In every single book about colour and its meaning i've noticed that blue is commonly referred to as colour of sky and sea, depth and stability, twilight and sleep, spirituality and loyalty, piece and serenity. Gagarin said on 12 April 1961 from his space capsule: ‘The earthy is a beautiful blue colour’’. I would like to tell you a short story about a man, who knew blue as nobody ever did throughout the history of art, who became an architect of blue souls, a wanderer, capable of levitating in the blue space, ruling the kingdom of skies.
Yves Klein revolutionised the colour. A pioneer of performance art and a forerunner of pop-art, who earned a living as a judo instructor he developed his deep electric blue hue in the mid 50s, inspired by lapis-lazuli gemstone used by Old Masters to create the most beautiful shade of blue.

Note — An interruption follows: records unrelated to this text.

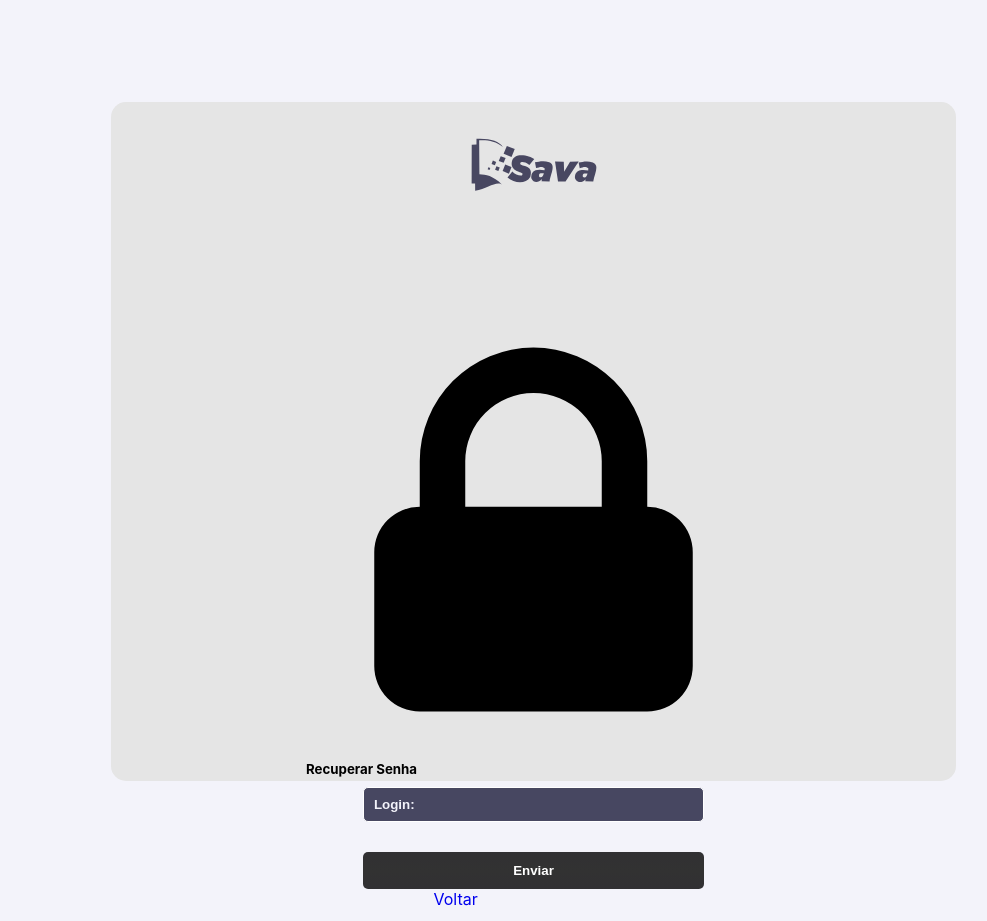
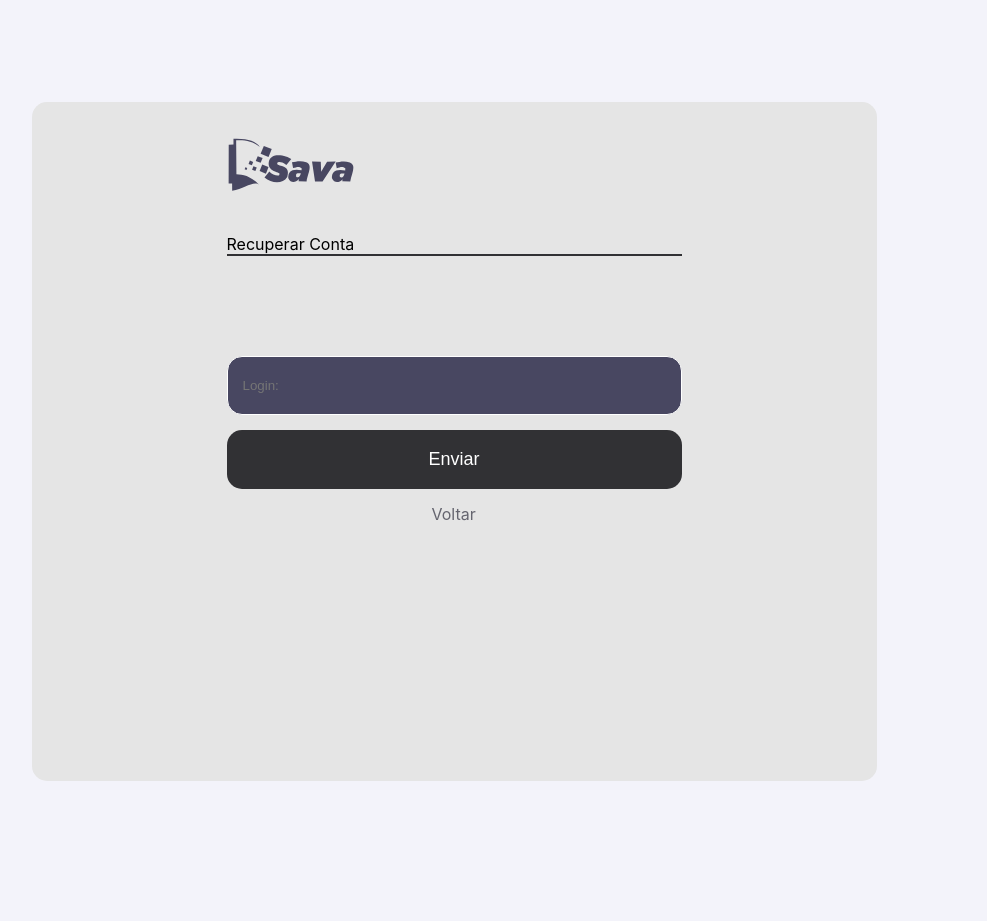
Before and after one commit to jonatasfbastos/sava-frontend, a React (Create React App) app: page /recuperar-senha in a window 1280 px wide. Shown: the top 921 px of the page, without its empty margins (186-1173 px from the left). Built offline with nearby package versions, Linux system fonts and the light colour scheme.

Commit message:
recupera conta 1

```diff
--- a/src/pages/PassowordRecovery/index.jsx
+++ b/src/pages/PassowordRecovery/index.jsx
@@ -1,8 +1,6 @@
 import React from 'react';
 import {Link} from 'react-router-dom';
 import './style.css'
-import InputUser from '../../components/InputComponent/'
-import Button from '../../components/buttons/index'
 import logo from '../../icon/logotipo_sava.svg';
 
 import IconFacebook from '../../icon/facebook';
@@ -14,37 +12,32 @@ class PasswordRecovery extends React.Component {
   render() {
     return(
       <div className="pass-recovery">
-        <div className="bg-color-recupere">
-
-          <form action="" class="form-recupera">
-
-              <div className="logo-sava"><img className="App-icone sava" src={logo} alt=""/></div>
-
-              <div className="App-line">
-                <svg xmlns="http://www.w3.org/2000/svg" className="lock-icon" viewBox="0 0 20 20" fill="currentColor">
-                    <path fillRule="evenodd" d="M5 9V7a5 5 0 0110 0v2a2 2 0 012 2v5a2 2 0 01-2 2H5a2 2 0 01-2-2v-5a2 2 0 012-2zm8-2v2H7V7a3 3 0 016 0z" clipRule="evenodd" />
-                </svg>
-                <h5 className="App-title">{'Recuperar Senha'}</h5>
+          <form action="" class="fundo-form">
+            <div class="content">
+              <div>
+                <img className="App-icone sava" src={logo} alt=""/>
               </div>
-
-              <InputUser placeholder="Login:" className="login-input pad-top-50"/>
-              <br />
-              <Button name="Enviar" className="pad-top-50"/>
-
+              <div class="div-recupera">
+                <p>Recuperar Conta</p>
+              </div>
+              <input type="text" name="" id="" class="login-entrada" placeholder="Login:" />
+              <button class="recupera-botao">Enviar</button>
               <div class="center-block">
                 <Link to='/login' class='link-voltar'>Voltar</Link>
               </div>
-
+            </div>
           </form>
 
-        </div>
-
-        <footer className="App-footer">
-            <h5 className="App-subtitle">&copy; 2021 SAVA | Desenvolvimento IFBA.</h5>
-            <IconFacebook className="App-facebook icon"/>
-            <IconTwitter className="App-twitter icon"/>
-            <IconIfba className="App-ifba icon" />
-        </footer>
+          <footer className="App-footer">
+            <div class="content">
+              <h5 className="App-subtitle centraliza">&copy; 2021 SAVA | Desenvolvimento IFBA.</h5>
+                <div class="social-m">
+                  <IconFacebook className="App-facebook icon"/>
+                  <IconTwitter className="App-twitter icon"/>
+                  <IconIfba className="App-ifba icon" />
+                </div>
+            </div>
+          </footer>
       </div>
     )
   }
--- a/src/pages/PassowordRecovery/style.css
+++ b/src/pages/PassowordRecovery/style.css
@@ -1,65 +1,84 @@
 :root {
   --cinza: #E5E5E5;
+  --branco: #ffffff;
+  --azul: #484761;
+  --azul-e: #65656F;
+  --dark: #313134;
 }
 
-.bg-color-recupere {
-  background: var(--cinza);
+.fundo-form {
   height: 679px;
   width: 845px;
   left: 297px;
   top: 102px;
   border-radius: 15px;
-  margin-left: 297px;
-  margin-right: 298px;
+  background: var(--cinza);
   margin-top: 102px;
-  margin-bottom: 142px;
+  margin-bottom: 147px;
+  margin-left: auto;
+  margin-right: auto;
+  display: block;
 }
 
-.logo-sava {
-  height: 200px;
-  width: 360px;
-  left: 540px;
-  top: 70px;
-  border-radius: 0px;
+.login-entrada {
+  height: 59px;
+  width: 455px;
+  left: 492px;
+  top: 459px;
+  border-radius: 15px;
+  background: var(--azul);
+  color: var(--branco);
+  padding-left: 15px;
+  padding-right: 15px;
+}
+
+.content {
+  width: 455px;
   margin-left: auto;
   margin-right: auto;
 }
 
-.sava {
+.div-recupera {
+  border-bottom: 2px solid var(--dark);
+  margin-bottom: 100px;
+}
+
+.recupera-botao {
+  margin-top: 15px;
+  height: 59px;
+  width: 455px;
+  left: 492px;
+  top: 543px;
+  border: none;
+  border-radius: 15px;
+  background: var(--dark);
+  color: var(--branco);
+  font-size: 18px;
+}
+
+.center-block {
+  margin-top: 15px;
+  width: 45px;
+  display: block;
+  margin-left: 205px;
+  margin-right: 205px;
+}
+
+.link-voltar {
+  text-decoration: none;
+  color: var(--azul-e);
+}
+
+.social-m {
+  margin-bottom: 15px;
+  width: 100px;
   display: block;
   margin-left: auto;
   margin-right: auto;
 }
 
-.login-input {
-  height: 59px;
-  width: 455px;
-  left: 492px;
-  top: 459px;
-  border-radius: 15px;
-}
-
-.link-voltar {
-  text-decoration: none;
-}
-
-.form-recupera {
-  margin-right: 195px;
-  margin-left: 195px;
-  display: block;
-}
-
-/*generic class*/
-
-.center-block {
-  margin-left: auto;
-  margin-right: auto;
-  display: block;
-  width: 200px;
-}
-
-.pad-top-50 {
-  padding: 50px;
+.centraliza {
+  margin-left: 100px;
 }
 
 /*@charset "UTF-8";
```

Passionate about his development, he later patented his distinctive ultramarine formulation as a trademark colour under the name International Klein Blue (IKB). Yves Klein began producing monochrome paintings in 1947. Ten years later at one of his exhibitions in Milan, he displayed eleven identical blue monochromes, each with a different price, which he claimed reflected its unique spirit.
In 1958 Klein exhibited an empty gallery. "The Void", an iconoclastic and scandalous exhibition devoid of all objects, suggested a complete white emptiness, an early example of conceptual art and the idea of a "white cube".
Rejecting paintbrushes, in 1960, he staged a public performance of his iconic series “Anthropometries,” where he instructed his nude models, so called "living brushes", to daub themselves with his signature blue paint and press their bodies against a large canvas, while a small orchestra played a “Monotone Symphony” of Klein’s own composition, in which a group of instruments plays a single note, for 20 minutes, followed by 20 minutes of silence.
One of the most influential and provocative figures in Post-war French painting, a co-founder of Nouveau Realisme, Yves Klein made nearly two hundred of those blue monochromes during his brief improbable career, before he died of a heart attack at 34. A french philosopher Gaston Bachelard once said “First there is nothing, then there is a deep nothing, then there is a blue depth.” I think the real blue was within Yves Klein himself, in the mysticism of his spirit, in the esoteric alchemy of his realms and that endless immaterial void which he saw in his blues.